Internet Solicitation Laws in Chicago

w33-zg-dnl4-rami-al-zayat-300x200The internet has not only opened up new avenues of communication, but has also created an entire category of crimes that require bespoke responses from the legislature. It is from that perspective that Chicago has come up with an internet solicitation legal framework which captures cyber sex crimes (720 ILCS 5/11-6.6 for enticement), among other things. On the other hand, the rules as they exist have left the door open for vigilantes and ingénues to entice otherwise ordinary citizens into compromising situations. The web sting has become an effective tool for police to target suspected pedophiles and other types of online offenders. More recently the phenomenon of revenge porn and unsolicited sexting has plagued legislatures across the globe. For the defense attorney, entrapment might be one of the critical issues that needs to be examined.

How the Law is Designed and Implemented

For a person to fall within the ambit of the law, they must knowingly engage in acts that amount to criminality, but the lines are blurred when undercover agents effectively encourage predisposed people to engage in illegal acts. At other times the law is the only way of being able to capture those sophisticated offenders who have a secretive network of contacts that are able to access some of the most offensive material that is currently available on the internet. Typically the offender is so unsympathetic that the public is unable to pay any attention to the civil liberties issues that may have been raised during his or her arrest, trial, conviction, and sentencing. Ignorance and apathy remain key characteristics of the type of offender that engages with the internet in this way (see 720 ILCS 5/11-6 for indecent solicitation and online sexual solicitation rules). Some may consider it relatively harmless to surf certain pages while others are simply unaware that they are breaking specific laws in Chicago.

The first time that it dawns on them, they will have acquired one of the worst possible criminal records in the entire spectrum of options. A case in point is the lifetime registration for certain sex offenders, which in effect becomes a welcoming sign for vigilantes to attack the offender. The extended punishment is not only costly to the defendant but also to society, which spends extraordinary amounts of money fighting off the vigilantes or prosecuting them when they eventually get to their quarry. The stigma that is associated with this class of offense means that the defendants are unwilling to publicly pursue their rights. Given the significance of falling short of the law, one might have assumed that the legal entities would have made sure that prosecution only happened when there was clear cause.

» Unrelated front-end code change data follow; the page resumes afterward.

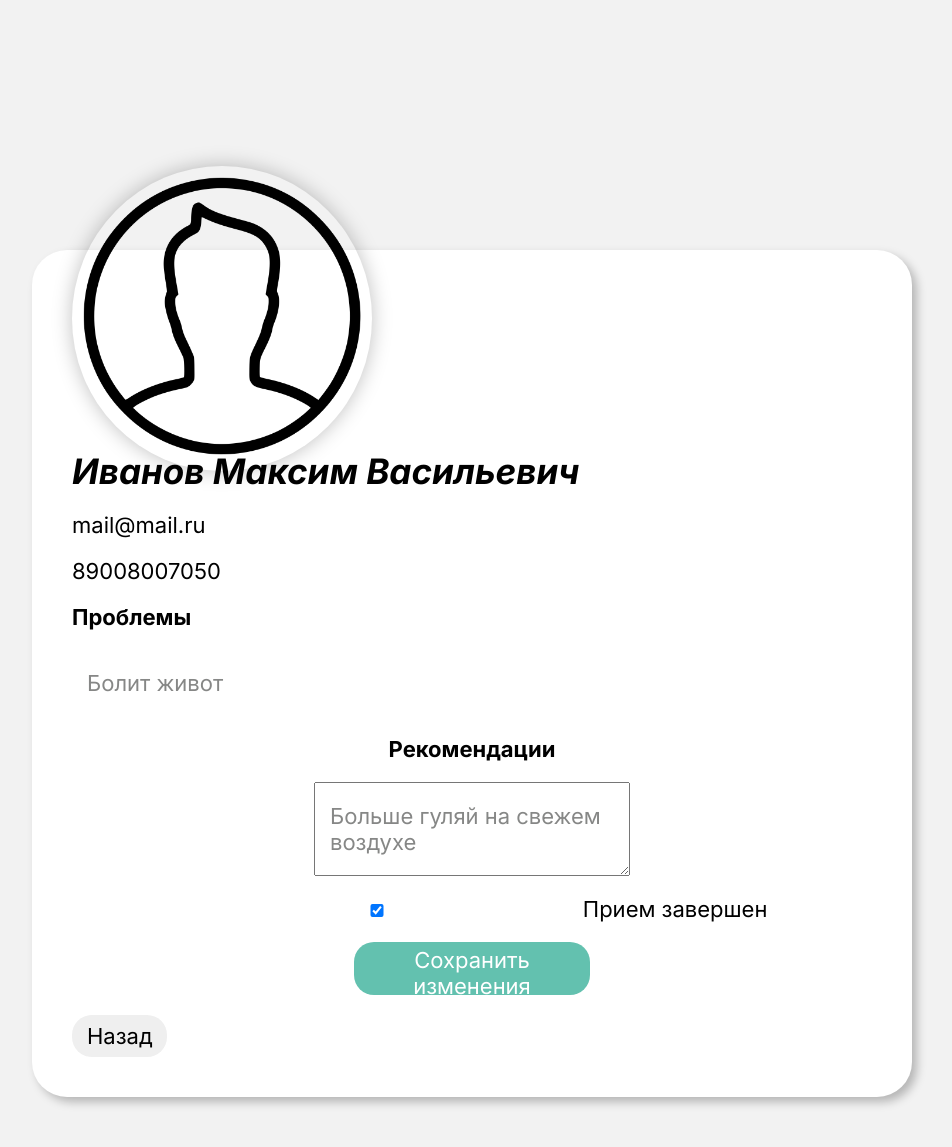
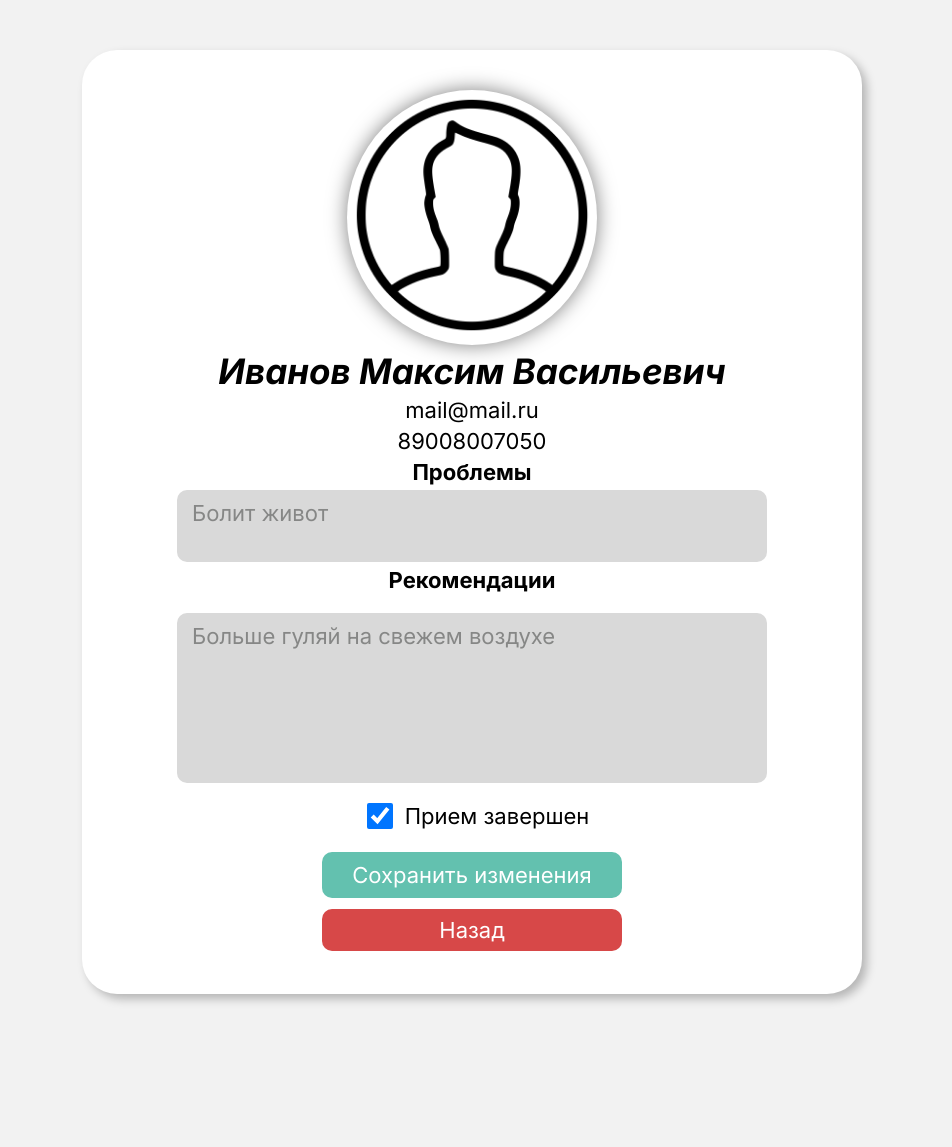
Before and after one commit to lllMaKsImlll/HealthTeam, a Django app: page /appointmentDoctor/1/ in a window 1280 px wide. Shown: the part 130-1277 px from the top of the page, without its empty margins (168-1120 px from the left). After the commit the page ends 1133 px from the top, so only its background shows below. Run offline with Django 5.2, Linux system fonts and the light colour scheme; data comes from the database, SQL or seed files in the repository; both versions use the stored data as it was after the commit.

Commit message:
Relize v1.3

```diff
--- a/CompanyHealth/main/templates/main/index.html
+++ b/CompanyHealth/main/templates/main/index.html
@@ -65,9 +65,10 @@
             </div>
         </div>
 
-        <div class="ask-quastion-block">
+        <div class="ask-question-block">
             <h2>Есть вопросы? - Задавай</h2>
-            <input type="text" placeholder="Введите вопрос">
+            <input type="text" placeholder="Введите вопрос"><br>
+            <button>Задать</button>
         </div>
 
 
--- a/CompanyHealth/main/templates/main/news.html
+++ b/CompanyHealth/main/templates/main/news.html
@@ -9,7 +9,7 @@
   <body>
   {% include 'main/header.html' %}
   <main>
-    <div class="conteiner-news">
+    <div class="container news">
       <h1>Новости и обновления</h1>
       <p>Будьте в курсе всех изменений и событий на нашем сайте и в сфере здравоохранения. </p>
       <div class="block-items">
@@ -20,7 +20,7 @@
             <div class="meta-data">{{ news.date }}</div>
           </div>
         {% empty %}
-          <p>Пока новостей нет.</p>
+          <p style="font-weight: bold;">Пока новостей нет.</p>
         {% endfor %}
       </div>
     </div>
--- a/CompanyHealth/main/templates/main/profilePacient.html
+++ b/CompanyHealth/main/templates/main/profilePacient.html
@@ -14,7 +14,7 @@
     <main>
         {% load utils %}
         <div class="container">
-            <div class="profileDoctor">
+            <div class="profile">
                 <div class="profile-img">
                     <img src="{% if patient.image %}{{ patient.image.url }}{% else %}{% static '/img/defalt.png' %}{% endif %}" alt="pacient-img">
                 </div>
--- a/CompanyHealth/main/templates/main/questions.html
+++ b/CompanyHealth/main/templates/main/questions.html
@@ -10,7 +10,7 @@
 <body>
     {% include 'main/header.html' %}
     <main>
-        <div class="container qustions">
+        <div class="container questions">
             <h1>Частные вопросы</h1>
             <p>Мы собрали ответы на наиболее популярные вопросы. Если вы не нашли нужной информации, свяжитесь с нами через форму обратной связи.</p>
             <div class="block-items">
--- a/CompanyHealth/main/templates/main/specificAppointmentForPacient.html
+++ b/CompanyHealth/main/templates/main/specificAppointmentForPacient.html
@@ -12,7 +12,7 @@
     <main>
         <div class="block">
             <div class="container specificAppointment">
-                <div class="profile-container-img" style="margin-top: -870px;">
+                <div class="profile-container-img">
                     <img src="{% if patient.image %}{{ patient.image.url }}{% else %}{% static 'img/defalt.png' %}{% endif %}" alt="doctor-img">
                 </div>
                 <h1>{{ patient.fio }}</h1>
@@ -20,15 +20,15 @@
                 <p>{{ patient.phone }}</p>
 
                 <h2>Проблемы</h2>
-                <p class="text-block">{{ appointment.description }}</p>
+                <textarea disabled="disabled">{{ appointment.description }}</textarea>
 
                 <form method="POST">
                     {% csrf_token %}
                     <h2>Рекомендации</h2>
-                    <textarea name="recommendations" class="text-block">{{ appointment.recommendations }}</textarea>
+                    <textarea class="recommendation">{{ appointment.recommendations }}</textarea>
 
                     <div class="checkbox-container">
-                        <input type="checkbox" id="visited" name="visited" {% if appointment.visited %}checked{% endif %}>
+                        <input class="check-box" type="checkbox" id="visited" name="visited" {% if appointment.visited %}checked{% endif %}>
                         <label for="visited">Прием завершен</label>
                     </div>
 
@@ -36,7 +36,7 @@
                 </form>
 
                 <a href="javascript:history.back()">
-                    <button>Назад</button>
+                    <button class="bad-button">Назад</button>
                 </a>
             </div>
         </div>
--- a/CompanyHealth/static/css/main.css
+++ b/CompanyHealth/static/css/main.css
@@ -39,8 +39,11 @@ main {
 /* Кнопки */
 button {
     border: none;
-    border-radius: 20px;
+    border-radius: 10px;
     padding: 8px 15px;
+    margin: 3px 0;
+    color: white;
+    min-width: 300px;
 }
 
 .good-button {
@@ -49,6 +52,18 @@ button {
 
 .bad-button {
     background-color: #D74848;
+    color: white;
+}
+
+textarea {
+    background-color: #D9D9D9;
+    color: #868786;
+    border: none;
+    border-radius: 10px;
+    width: 80%;
+    height: auto;
+    resize: none;
+    padding: 10px 15px;
 }
 
 button:hover,
@@ -100,6 +115,7 @@ header button {
     background-color: white;
     border-radius: 15px;
     border: none;
+    color: black;
 }
 
 /* Подвал */
@@ -153,6 +169,7 @@ form {
     display: flex;
     flex-direction: column;
     align-items: center;
+    width: 100%;
     gap: 20px;
 }
 
@@ -181,20 +198,18 @@ form input {
 }
 
 form button {
-    padding: 5px 10px;
+    padding: 10px 15px;
     background-color: #5B9F54;
     border: none;
-    border-radius: 20px;
+    border-radius: 10px;
     color: white;
-    width: 236px;
-    height: 53px;
     text-align: center;
 }
 
 /* Записи отзывов */
 .records-blocks h1,
 .about-servies-block h1,
-.ask-quastion-block h1,
+.ask-question-block h1,
 .result-search h1 {
     font-size: 55px;
     font-weight: bold;
@@ -269,7 +284,7 @@ form button {
 }
 
 /* Есть вопросы? */
-.ask-quastion-block {
+.ask-question-block {
     text-align: left;
     padding: 20px 30px;
     margin: 40px auto;
@@ -278,17 +293,28 @@ form button {
     border-radius: 40px;
 }
 
-.ask-quastion-block h2 {
+.ask-question-block h2 {
     font-size: 40px;
     margin-bottom: 20px;
 }
 
-.ask-quastion-block input {
+.ask-question-block input {
     background-color: #D9D9D9;
     border-radius: 25px;
     padding: 20px 15px;
     width: 90%;
     border: none;
+}
+
+.ask-question-block button{
+    padding: 5px 10px;
+    background-color: #5B9F54;
+    border: none;
+    border-radius: 20px;
+    color: white;
+    width: 236px;
+    height: 53px;
+    text-align: center;
 }
 
 /* Страница: Запись ко врачу */
--- a/CompanyHealth/static/css/specificAppointment.css
+++ b/CompanyHealth/static/css/specificAppointment.css
@@ -1,15 +1,23 @@
-.block {
-    margin-top: 200px;
-}
-
 .specificAppointment {
-    max-width: 800px;
+    max-width: 700px;
     margin: 0 auto;
-    padding-top: 200px;
     display: flex;
     flex-direction: column;
     justify-content: center;
-    gap: 20px;
+    align-items: center;
+    gap: 5px;
+}
+
+.specificAppointment form .recommendation {
+    height: 150px;
+}
+
+.specificAppointment .checkbox-container {
+    display: flex;
+}
+
+.specificAppointment .checkbox-container .check-box{
+    width: 50px;
 }
 
 .specificAppointment h1 {
@@ -19,10 +27,8 @@
 
 .specificAppointment .profile-container-img {
     border-radius: 50%;
-    box-shadow: 0px 0px 20px rgba(0,0,0,0.25);
+    box-shadow: 0px 0px 20px rgba(0,0,0,0.5);
     overflow: hidden;
-    position: absolute;
-    margin-top: -800px;
 }
 
 .specificAppointment .text-block {
@@ -31,7 +37,7 @@
 }
 
 .specificAppointment .profile-container-img img{
-    width: 300px;
-    height: 300px;
+    width: 250px;
+    height: 250px;
     object-fit: cover;
 }
```
Also changed, not shown: CompanyHealth/main/templates/main/profileDoctor.html (+4 -7 lines), CompanyHealth/main/templates/main/specificAppointmentForDoctor.html (+3 -5 lines), CompanyHealth/static/css/profile.css (+20 -16 lines), CompanyHealth/static/css/questions.css (+7 -7 lines), CompanyHealth/db.sqlite3.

The reality is somewhat different in as far as prosecutors are often more afraid of a public backlash than they are of the risk of failing to protect the interests of justice. The default position, therefore, is to condemn the offenders before they are tried. Once they are convicted then everything is done to ensure that they never escape from their crimes no matter how much time has passed. That is not to say that online sex crimes are any less horrific than their offline counterparts. There are far too many sex slavery scams that begin their shelf life on the internet. The gullible, ignorant, and vulnerable can be persuaded to engage in behavior that will ultimately cost them their lives.

Avoiding an Illegitimate Business

Sex crimes are never a legitimate business or leisure activity. Solicitation can be either a felony or a misdemeanor depending on the seriousness of the circumstances. The sentencing guidelines are quite extensive in order to reflect the diversity of circumstances in which these solicitation crimes are committed. Where a minor is involved, the offense is upgraded to a Class 3 felony (see 720 ILCS 5/10-5.1 for luring a minor). It will attract mandatory registration as well as to a term of imprisonment not exceeding five years under the Safe Children Act. Call David Freidberg Attorney at Law today at 312-560-7100 to get the legal help that you need.

(image courtesy of Rami al Zayat)